Sorenson does offer a free, FCC-funded solution called Video Relay Service (VRS). In this scenario, the doctor dials 888-FAST-VRS and connects to a sign-language operator who calls the patient on a Videophone. The doctor speaks to the operator, who in turn signs to the patient….the patient signs back to the interpreter….and the interpreter speaks her words to the doctor.
Several years ago I met the CEO, Jim Sorenson, when I was an Assistive Technology reporter at BusinessWeek. He’s a smart and well-intentioned guy. I tried out the Videophone at the Lexington School for the Deaf in Queens, New York. I also sat in one of their new Videophone booths that is designed for public spaces, like universities and airports. The Videophone booth looks like one of those $3 photo booths at Coney Island — sparse, but private.
At the end of the day, the Deaf patient’s attempt to get her needs fulfilled (her way and only her way) is at odds with the spirit of the ADA and its “reasonable accommodation” premise. These types of situations could backfire and hurt others who are disabled, which is the argument that Levitt and Dubner make.
In the end, the Deaf patient didn’t need the knee surgery. But I can’t help but wonder if the doctor felt ambushed. Would he ever accept a Deaf (or disabled) patient again?

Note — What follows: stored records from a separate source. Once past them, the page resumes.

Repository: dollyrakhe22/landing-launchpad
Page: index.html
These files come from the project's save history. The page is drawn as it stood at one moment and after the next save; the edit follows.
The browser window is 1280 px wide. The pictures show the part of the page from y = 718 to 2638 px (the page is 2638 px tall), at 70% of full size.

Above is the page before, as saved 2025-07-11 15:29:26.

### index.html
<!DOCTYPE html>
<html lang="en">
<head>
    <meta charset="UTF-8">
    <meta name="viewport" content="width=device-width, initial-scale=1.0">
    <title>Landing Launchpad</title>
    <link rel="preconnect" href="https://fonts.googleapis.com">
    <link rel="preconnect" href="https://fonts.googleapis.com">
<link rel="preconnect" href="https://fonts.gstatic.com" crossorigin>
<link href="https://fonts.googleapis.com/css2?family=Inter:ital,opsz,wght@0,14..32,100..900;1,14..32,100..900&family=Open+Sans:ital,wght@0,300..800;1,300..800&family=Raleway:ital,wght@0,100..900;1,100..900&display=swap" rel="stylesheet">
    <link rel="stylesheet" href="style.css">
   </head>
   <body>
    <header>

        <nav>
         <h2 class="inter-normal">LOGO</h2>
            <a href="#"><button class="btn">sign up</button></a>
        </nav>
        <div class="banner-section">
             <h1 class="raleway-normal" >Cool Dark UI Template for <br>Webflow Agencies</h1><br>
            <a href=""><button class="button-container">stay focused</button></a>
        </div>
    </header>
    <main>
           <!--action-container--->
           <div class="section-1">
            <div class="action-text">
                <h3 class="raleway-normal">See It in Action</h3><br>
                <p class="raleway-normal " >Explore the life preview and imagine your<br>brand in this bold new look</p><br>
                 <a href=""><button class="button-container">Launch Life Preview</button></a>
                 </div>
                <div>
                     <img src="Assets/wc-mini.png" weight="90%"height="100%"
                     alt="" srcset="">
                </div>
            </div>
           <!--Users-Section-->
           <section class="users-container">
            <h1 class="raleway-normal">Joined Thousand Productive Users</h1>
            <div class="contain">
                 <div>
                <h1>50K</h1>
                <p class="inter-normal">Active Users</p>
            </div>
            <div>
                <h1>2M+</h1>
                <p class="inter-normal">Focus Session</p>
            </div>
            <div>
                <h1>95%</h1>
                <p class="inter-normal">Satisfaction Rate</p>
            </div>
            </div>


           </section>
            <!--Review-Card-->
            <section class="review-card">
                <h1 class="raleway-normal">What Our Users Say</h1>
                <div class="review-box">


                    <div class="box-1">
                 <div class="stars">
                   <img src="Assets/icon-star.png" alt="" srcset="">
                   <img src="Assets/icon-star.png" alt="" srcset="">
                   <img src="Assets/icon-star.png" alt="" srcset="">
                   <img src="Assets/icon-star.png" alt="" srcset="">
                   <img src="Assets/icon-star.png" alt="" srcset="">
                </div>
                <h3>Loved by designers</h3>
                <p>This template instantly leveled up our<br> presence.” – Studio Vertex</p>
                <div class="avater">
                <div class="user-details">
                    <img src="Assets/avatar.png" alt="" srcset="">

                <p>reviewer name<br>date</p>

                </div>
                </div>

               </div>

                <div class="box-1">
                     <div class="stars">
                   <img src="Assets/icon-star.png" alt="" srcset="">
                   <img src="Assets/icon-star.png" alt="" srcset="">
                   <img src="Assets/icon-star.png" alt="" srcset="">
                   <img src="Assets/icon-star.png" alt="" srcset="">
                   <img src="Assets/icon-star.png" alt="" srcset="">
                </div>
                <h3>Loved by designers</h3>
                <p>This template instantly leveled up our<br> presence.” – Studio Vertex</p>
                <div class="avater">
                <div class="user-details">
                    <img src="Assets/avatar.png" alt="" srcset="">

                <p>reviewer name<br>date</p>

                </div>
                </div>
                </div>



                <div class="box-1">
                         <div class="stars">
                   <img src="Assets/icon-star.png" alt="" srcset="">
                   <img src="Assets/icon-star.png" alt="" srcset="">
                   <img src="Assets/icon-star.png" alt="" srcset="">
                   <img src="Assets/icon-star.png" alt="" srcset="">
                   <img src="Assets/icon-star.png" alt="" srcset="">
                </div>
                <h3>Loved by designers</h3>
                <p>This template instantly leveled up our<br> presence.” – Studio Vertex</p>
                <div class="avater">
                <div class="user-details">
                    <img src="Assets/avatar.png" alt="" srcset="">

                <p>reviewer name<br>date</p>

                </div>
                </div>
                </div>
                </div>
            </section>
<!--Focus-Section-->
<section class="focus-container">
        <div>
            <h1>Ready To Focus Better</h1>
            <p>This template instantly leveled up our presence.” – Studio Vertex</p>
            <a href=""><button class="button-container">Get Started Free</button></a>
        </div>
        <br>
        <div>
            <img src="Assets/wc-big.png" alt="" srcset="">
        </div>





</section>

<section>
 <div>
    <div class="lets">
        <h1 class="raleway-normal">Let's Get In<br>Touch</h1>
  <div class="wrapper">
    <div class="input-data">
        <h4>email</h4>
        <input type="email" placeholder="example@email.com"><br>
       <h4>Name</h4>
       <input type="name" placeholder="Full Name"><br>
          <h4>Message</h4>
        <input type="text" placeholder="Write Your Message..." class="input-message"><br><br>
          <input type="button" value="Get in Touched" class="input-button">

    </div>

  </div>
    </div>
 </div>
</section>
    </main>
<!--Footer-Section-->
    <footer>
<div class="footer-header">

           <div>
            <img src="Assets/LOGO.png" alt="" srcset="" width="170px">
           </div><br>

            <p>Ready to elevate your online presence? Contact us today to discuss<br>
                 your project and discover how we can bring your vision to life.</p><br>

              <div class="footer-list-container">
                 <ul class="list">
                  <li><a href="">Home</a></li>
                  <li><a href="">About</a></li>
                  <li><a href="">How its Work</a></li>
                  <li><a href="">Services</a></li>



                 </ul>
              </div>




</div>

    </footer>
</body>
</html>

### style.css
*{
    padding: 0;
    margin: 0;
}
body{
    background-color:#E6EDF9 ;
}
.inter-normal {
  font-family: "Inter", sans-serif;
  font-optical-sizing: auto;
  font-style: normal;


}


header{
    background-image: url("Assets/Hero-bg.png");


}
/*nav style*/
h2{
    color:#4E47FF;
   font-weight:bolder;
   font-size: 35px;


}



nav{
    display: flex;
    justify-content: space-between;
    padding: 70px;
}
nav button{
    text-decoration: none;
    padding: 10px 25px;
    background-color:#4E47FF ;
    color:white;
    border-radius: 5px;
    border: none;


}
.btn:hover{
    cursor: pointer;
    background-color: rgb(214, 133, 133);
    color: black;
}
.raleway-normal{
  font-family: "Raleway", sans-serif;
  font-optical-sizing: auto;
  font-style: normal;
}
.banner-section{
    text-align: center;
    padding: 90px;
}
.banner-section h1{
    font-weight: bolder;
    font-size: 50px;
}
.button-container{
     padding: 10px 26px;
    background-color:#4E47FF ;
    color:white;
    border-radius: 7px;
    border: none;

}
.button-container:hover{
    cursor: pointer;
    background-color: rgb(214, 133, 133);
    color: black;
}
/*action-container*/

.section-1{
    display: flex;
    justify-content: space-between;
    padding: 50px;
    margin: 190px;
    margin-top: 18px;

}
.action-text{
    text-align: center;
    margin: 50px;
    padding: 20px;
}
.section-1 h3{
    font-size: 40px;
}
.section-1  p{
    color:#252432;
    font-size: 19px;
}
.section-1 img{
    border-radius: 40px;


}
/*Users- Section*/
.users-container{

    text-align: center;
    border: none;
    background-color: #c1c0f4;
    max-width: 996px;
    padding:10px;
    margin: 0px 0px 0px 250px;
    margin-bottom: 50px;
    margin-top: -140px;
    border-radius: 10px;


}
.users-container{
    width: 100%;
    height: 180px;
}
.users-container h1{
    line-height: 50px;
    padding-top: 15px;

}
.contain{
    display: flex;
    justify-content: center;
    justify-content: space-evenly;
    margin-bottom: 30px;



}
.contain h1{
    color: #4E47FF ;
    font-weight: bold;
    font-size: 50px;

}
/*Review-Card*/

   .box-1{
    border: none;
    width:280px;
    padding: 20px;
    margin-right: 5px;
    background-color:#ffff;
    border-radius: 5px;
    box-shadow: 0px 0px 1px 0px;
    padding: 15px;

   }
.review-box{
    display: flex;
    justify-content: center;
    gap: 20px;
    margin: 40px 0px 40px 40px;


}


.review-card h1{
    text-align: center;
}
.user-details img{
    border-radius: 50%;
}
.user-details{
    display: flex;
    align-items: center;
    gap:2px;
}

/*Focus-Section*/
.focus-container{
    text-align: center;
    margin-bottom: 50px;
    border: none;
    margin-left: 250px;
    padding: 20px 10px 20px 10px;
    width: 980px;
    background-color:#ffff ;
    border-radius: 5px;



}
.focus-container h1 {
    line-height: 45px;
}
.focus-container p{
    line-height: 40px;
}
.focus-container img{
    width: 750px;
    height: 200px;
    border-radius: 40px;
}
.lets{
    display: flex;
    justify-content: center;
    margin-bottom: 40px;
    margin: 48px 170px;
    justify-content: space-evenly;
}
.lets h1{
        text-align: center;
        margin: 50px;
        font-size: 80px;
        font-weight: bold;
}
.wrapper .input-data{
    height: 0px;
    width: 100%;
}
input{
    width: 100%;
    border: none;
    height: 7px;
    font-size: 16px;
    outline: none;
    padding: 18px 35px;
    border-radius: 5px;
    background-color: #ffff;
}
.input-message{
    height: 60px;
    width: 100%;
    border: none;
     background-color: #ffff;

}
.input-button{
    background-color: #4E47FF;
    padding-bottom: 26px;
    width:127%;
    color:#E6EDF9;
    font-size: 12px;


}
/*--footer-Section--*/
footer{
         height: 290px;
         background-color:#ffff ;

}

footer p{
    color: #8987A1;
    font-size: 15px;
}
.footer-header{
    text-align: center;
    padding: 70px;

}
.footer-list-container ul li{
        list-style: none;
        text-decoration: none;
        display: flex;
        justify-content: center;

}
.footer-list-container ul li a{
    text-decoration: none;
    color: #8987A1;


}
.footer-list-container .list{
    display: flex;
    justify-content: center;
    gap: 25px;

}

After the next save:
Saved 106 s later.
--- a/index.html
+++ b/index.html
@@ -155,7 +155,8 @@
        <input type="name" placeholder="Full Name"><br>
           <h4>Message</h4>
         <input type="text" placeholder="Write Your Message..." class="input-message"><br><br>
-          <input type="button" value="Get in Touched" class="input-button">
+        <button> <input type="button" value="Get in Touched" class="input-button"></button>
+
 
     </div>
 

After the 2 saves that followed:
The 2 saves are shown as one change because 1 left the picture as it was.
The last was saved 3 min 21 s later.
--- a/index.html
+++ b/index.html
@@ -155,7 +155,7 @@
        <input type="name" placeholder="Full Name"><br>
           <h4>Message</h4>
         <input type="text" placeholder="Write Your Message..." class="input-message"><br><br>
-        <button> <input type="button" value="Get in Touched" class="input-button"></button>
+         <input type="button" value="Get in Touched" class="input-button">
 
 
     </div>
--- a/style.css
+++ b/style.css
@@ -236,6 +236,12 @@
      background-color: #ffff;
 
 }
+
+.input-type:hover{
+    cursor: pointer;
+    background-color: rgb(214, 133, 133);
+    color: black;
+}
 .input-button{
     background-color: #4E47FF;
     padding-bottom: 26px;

Dubner and Levitt’s next example from their article cites findings from two economists who say the ADA has had a negative effect on the employment of the disabled. “Employers, concerned that they wouldn’t be able to discipline or fire disabled workers who happened to be incompetent, apparently avoided hiring them in the first place,” Dubner and Levitt said.
I think Dubner and Levitt make a good case, but I am going to need to do some of my own research. I believe that employers are not as concerned about incompetence (a complete inability to function) as they are about the disabled employee’s ability to consistently perform a job to par.
That’s because more of Corporate America has adopted Six Sigma, performance management systems and merit-based pool bonus structures. The result is that one person’s performance is intrinsically tied to his or her team’s output. Much like nobody wanted the handicapped kid on their Dodge Ball team, it has become harder for the disabled to be given a chance to prove themselves because the stakes are higher for everyone involved. Simply put, it’s a trust issue.
That’s why it is so pressing that people with disabilities go above and beyond to educate themselves and their employers about their disability. They must also capitalize on technological advances, such as video relay, text readers and speech applications, that will help them dispel notions that they can’t pull their own weight for the team. What might look like incompetence is really just ineffectiveness — because the person with a disability hasn’t asked for or been given the right tools.
All in all, getting to par is possible and doable. But it takes chutzpah on behalf of the disabled employee, and education and understanding from the able-bodied boss that given the right accommodations, his employee can succeed.
The economists’ results were published in the Journal of Political Economy in 2001 — nine years after the ADA was enacted — but the data could be older than 2001. Advances in technology today and tomorrow will continue to help build the bridge between the able-bodied and people with disabilities in the workplace.
In summary, everyone should rise to meet the “reasonable accommodations” of the disabled. But the disabled should also take responsibility for ensuring their requests will be effective, are mutually accommodating and don’t overstep the boundaries of the law’s good intentions.